|Provider||Certificate type||Configuration setup|
|DigiCert||Key Vault offers OV or EV SSL certificates with DigiCert||Integration guide|
|GlobalSign||Key Vault offers OV or EV SSL certificates with GlobalSign||Integration guide|
Add certificates in Key Vault issued by non-partnered CAs
Follow these steps to add a certificate from CAs that aren't partnered with Key Vault. (For example, GoDaddy isn't a trusted Key Vault CA.)
Go to the key vault that you want to add the certificate to.
On the properties page, select Certificates.
Select the Generate/Import tab.
On the Create a certificate screen, choose the following values:
- Method of Certificate Creation: Generate.
- Certificate Name: ContosoManualCSRCertificate.
- Type of Certificate Authority (CA): Certificate issued by a non-integrated CA.
If you're using a Relative Distinguished Name (RDN) that has a comma (,) in the value, wrap the value that contains the special character in double quotes.
Example entry to Subject:
In this example, the RDN
OUcontains a value with a comma in the name. The resulting output for
OUis Docs, Contoso.
Select the other values as desired, and then select Create to add the certificate to the Certificates list.
In the Certificates list, select the new certificate. The current state of the certificate is disabled because it hasn’t been issued by the CA yet.
On the Certificate Operation tab, select Download CSR.
Have the CA sign the CSR (.csr).
After the request is signed, select Merge Signed Request on the Certificate Operation tab to add the signed certificate to Key Vault.
The certificate request has now been successfully merged.
Add more information to the CSR
If you want to add more information when creating the CSR, define it in SubjectName. You might want to add information such as:
- Organizational unit
SubjectName="CN = docs.microsoft.com, OU = Microsoft Corporation, O = Microsoft Corporation, L = Redmond, S = WA, C = US"
If you're requesting a Domain Validation (DV) certificate with additional information, the CA might reject the request if it can't validate all the information in the request. The additional information might be more appropriate if you're requesting an Organization Validation (OV) certificate.
How do I monitor or manage my CSR?
What if I see Error type 'The public key of the end-entity certificate in the specified X.509 certificate content does not match the public part of the specified private key. Please check if certificate is valid'?
This error occurs if you aren't merging the signed CSR with the same CSR request you initiated. Each new CSR that you create has a private key, which has to match when you merge the signed request.

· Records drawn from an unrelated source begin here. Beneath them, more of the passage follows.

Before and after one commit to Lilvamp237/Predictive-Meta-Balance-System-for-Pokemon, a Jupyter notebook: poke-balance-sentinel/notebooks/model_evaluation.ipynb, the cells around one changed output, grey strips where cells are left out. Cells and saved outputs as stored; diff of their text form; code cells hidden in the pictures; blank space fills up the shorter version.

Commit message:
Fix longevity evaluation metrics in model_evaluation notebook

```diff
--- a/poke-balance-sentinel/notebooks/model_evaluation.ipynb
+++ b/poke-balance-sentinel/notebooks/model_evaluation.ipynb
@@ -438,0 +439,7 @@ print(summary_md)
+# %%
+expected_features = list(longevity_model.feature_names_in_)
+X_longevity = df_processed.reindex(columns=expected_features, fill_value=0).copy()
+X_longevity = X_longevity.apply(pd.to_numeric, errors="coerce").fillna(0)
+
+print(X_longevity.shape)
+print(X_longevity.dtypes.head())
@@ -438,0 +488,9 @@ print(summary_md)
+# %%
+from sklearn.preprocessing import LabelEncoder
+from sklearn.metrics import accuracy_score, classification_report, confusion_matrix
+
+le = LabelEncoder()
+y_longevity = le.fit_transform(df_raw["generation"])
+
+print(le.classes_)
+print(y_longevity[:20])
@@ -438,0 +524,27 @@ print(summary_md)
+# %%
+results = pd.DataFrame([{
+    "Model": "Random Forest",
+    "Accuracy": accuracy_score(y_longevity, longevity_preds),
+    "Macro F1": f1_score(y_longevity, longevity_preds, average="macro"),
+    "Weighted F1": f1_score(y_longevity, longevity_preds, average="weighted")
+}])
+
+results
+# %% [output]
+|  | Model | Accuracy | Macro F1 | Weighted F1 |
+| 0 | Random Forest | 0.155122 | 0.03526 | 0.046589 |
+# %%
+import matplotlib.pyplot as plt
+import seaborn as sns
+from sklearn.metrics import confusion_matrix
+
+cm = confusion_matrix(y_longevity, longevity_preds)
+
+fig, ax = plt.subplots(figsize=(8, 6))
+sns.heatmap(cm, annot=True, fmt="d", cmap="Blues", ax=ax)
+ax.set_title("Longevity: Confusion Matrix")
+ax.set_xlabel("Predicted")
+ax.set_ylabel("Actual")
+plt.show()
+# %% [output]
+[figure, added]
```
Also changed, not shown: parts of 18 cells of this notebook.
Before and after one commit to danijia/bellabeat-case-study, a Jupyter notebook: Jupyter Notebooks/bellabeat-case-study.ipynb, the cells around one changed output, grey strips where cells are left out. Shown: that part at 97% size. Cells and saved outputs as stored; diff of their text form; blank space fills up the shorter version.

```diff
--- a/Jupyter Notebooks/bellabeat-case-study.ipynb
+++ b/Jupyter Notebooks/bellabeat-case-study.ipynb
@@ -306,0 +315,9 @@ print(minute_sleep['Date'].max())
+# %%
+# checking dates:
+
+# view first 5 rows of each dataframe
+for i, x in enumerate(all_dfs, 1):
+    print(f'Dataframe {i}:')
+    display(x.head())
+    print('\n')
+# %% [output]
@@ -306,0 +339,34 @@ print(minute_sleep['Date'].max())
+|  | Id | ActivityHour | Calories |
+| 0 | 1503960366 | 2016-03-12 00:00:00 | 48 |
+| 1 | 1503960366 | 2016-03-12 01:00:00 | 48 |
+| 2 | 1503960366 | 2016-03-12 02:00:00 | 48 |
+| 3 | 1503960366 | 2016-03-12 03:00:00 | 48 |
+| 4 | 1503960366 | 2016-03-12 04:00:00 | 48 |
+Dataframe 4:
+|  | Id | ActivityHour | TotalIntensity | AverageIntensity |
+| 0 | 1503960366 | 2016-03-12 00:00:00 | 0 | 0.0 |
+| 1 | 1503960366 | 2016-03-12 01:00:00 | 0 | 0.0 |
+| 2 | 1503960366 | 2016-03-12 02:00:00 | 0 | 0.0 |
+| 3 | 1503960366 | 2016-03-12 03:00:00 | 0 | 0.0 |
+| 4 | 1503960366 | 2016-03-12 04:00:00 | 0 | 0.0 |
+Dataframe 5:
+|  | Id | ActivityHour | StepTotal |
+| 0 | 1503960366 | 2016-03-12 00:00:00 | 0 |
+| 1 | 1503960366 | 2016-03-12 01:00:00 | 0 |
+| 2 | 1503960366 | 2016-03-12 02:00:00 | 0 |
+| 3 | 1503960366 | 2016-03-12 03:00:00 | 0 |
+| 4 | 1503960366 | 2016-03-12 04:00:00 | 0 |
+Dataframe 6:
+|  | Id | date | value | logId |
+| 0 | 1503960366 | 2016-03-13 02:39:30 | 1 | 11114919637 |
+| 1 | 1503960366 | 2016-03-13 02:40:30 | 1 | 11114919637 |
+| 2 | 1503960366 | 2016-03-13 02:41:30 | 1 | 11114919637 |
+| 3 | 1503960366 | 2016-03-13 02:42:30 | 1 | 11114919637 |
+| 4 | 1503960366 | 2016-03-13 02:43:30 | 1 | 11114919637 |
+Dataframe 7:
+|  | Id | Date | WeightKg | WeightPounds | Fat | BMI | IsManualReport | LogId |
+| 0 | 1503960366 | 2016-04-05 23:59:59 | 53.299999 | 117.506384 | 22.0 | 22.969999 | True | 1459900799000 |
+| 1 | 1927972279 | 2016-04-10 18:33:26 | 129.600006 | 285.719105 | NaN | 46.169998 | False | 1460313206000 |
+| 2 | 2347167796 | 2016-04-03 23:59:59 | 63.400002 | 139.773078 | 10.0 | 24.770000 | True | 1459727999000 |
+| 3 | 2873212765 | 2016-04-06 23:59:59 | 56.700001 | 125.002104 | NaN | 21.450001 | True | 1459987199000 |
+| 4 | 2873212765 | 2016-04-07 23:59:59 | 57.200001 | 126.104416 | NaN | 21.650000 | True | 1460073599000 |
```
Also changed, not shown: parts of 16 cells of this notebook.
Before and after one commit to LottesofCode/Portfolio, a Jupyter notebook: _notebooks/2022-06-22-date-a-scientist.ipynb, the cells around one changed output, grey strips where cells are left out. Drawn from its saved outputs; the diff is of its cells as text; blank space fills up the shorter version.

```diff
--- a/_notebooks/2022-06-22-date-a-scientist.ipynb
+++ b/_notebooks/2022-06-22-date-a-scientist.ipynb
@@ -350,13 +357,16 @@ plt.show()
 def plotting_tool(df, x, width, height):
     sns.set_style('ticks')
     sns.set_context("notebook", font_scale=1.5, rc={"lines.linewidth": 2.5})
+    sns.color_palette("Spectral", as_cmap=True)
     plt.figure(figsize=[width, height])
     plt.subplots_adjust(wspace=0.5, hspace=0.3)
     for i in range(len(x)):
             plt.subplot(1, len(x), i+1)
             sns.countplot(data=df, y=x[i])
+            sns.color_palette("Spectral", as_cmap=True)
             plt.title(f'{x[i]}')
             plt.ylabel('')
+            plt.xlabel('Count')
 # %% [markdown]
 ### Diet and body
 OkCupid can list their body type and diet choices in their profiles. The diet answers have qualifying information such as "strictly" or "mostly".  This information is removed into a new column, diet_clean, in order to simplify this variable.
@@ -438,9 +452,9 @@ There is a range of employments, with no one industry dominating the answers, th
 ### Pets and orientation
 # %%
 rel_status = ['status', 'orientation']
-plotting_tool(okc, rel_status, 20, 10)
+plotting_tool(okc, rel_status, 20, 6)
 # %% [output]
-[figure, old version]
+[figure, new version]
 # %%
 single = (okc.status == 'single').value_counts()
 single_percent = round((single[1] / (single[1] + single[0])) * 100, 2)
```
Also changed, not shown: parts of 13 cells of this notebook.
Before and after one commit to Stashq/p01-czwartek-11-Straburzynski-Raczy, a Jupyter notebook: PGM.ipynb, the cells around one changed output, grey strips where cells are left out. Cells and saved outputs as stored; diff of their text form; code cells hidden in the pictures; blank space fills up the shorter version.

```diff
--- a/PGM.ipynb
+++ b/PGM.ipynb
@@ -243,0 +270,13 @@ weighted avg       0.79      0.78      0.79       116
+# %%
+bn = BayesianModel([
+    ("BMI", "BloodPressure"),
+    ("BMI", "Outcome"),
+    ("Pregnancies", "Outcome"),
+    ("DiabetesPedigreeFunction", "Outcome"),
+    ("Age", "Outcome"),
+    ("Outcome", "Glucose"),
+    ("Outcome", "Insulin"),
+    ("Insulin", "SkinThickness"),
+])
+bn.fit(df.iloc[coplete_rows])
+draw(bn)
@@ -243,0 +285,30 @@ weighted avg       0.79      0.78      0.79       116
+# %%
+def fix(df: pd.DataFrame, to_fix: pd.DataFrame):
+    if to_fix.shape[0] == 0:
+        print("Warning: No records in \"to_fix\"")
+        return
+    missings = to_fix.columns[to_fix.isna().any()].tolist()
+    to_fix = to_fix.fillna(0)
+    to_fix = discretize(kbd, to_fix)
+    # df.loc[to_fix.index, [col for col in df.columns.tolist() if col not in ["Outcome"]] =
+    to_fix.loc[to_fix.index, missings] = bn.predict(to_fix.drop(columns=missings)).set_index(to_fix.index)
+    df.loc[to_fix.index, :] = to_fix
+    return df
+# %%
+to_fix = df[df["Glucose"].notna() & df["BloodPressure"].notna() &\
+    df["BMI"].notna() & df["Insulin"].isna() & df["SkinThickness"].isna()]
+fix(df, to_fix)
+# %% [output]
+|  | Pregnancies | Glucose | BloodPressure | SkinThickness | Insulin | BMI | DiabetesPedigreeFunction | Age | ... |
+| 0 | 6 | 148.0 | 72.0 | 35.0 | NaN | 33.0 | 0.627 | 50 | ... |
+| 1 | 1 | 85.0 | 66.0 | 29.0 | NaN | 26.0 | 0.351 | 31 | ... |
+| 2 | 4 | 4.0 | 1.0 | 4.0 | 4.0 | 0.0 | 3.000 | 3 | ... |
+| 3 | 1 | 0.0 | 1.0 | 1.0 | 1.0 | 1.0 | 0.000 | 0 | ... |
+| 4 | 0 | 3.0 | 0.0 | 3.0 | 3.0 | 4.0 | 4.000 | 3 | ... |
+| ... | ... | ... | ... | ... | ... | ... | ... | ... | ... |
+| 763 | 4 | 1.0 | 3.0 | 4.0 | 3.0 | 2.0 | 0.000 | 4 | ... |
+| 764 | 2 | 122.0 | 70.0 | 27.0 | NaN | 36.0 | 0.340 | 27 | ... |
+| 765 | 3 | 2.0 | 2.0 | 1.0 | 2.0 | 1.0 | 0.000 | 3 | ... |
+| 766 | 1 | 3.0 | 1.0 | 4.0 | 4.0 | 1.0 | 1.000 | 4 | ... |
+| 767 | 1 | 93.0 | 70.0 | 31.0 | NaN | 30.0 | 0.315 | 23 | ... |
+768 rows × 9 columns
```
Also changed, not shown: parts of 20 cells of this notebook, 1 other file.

When a CSR is merged, will it merge the entire chain?
Yes, it will merge the entire chain, provided the user has brought back a .p7b file to merge.
What if the certificate issued is in disabled status in the Azure portal?
View the Certificate Operation tab to review the error message for that certificate.
What if I see Error type 'The subject name provided is not a valid X500 name'?
This error might occur if SubjectName includes any special characters. See notes in the Azure portal and PowerShell instructions.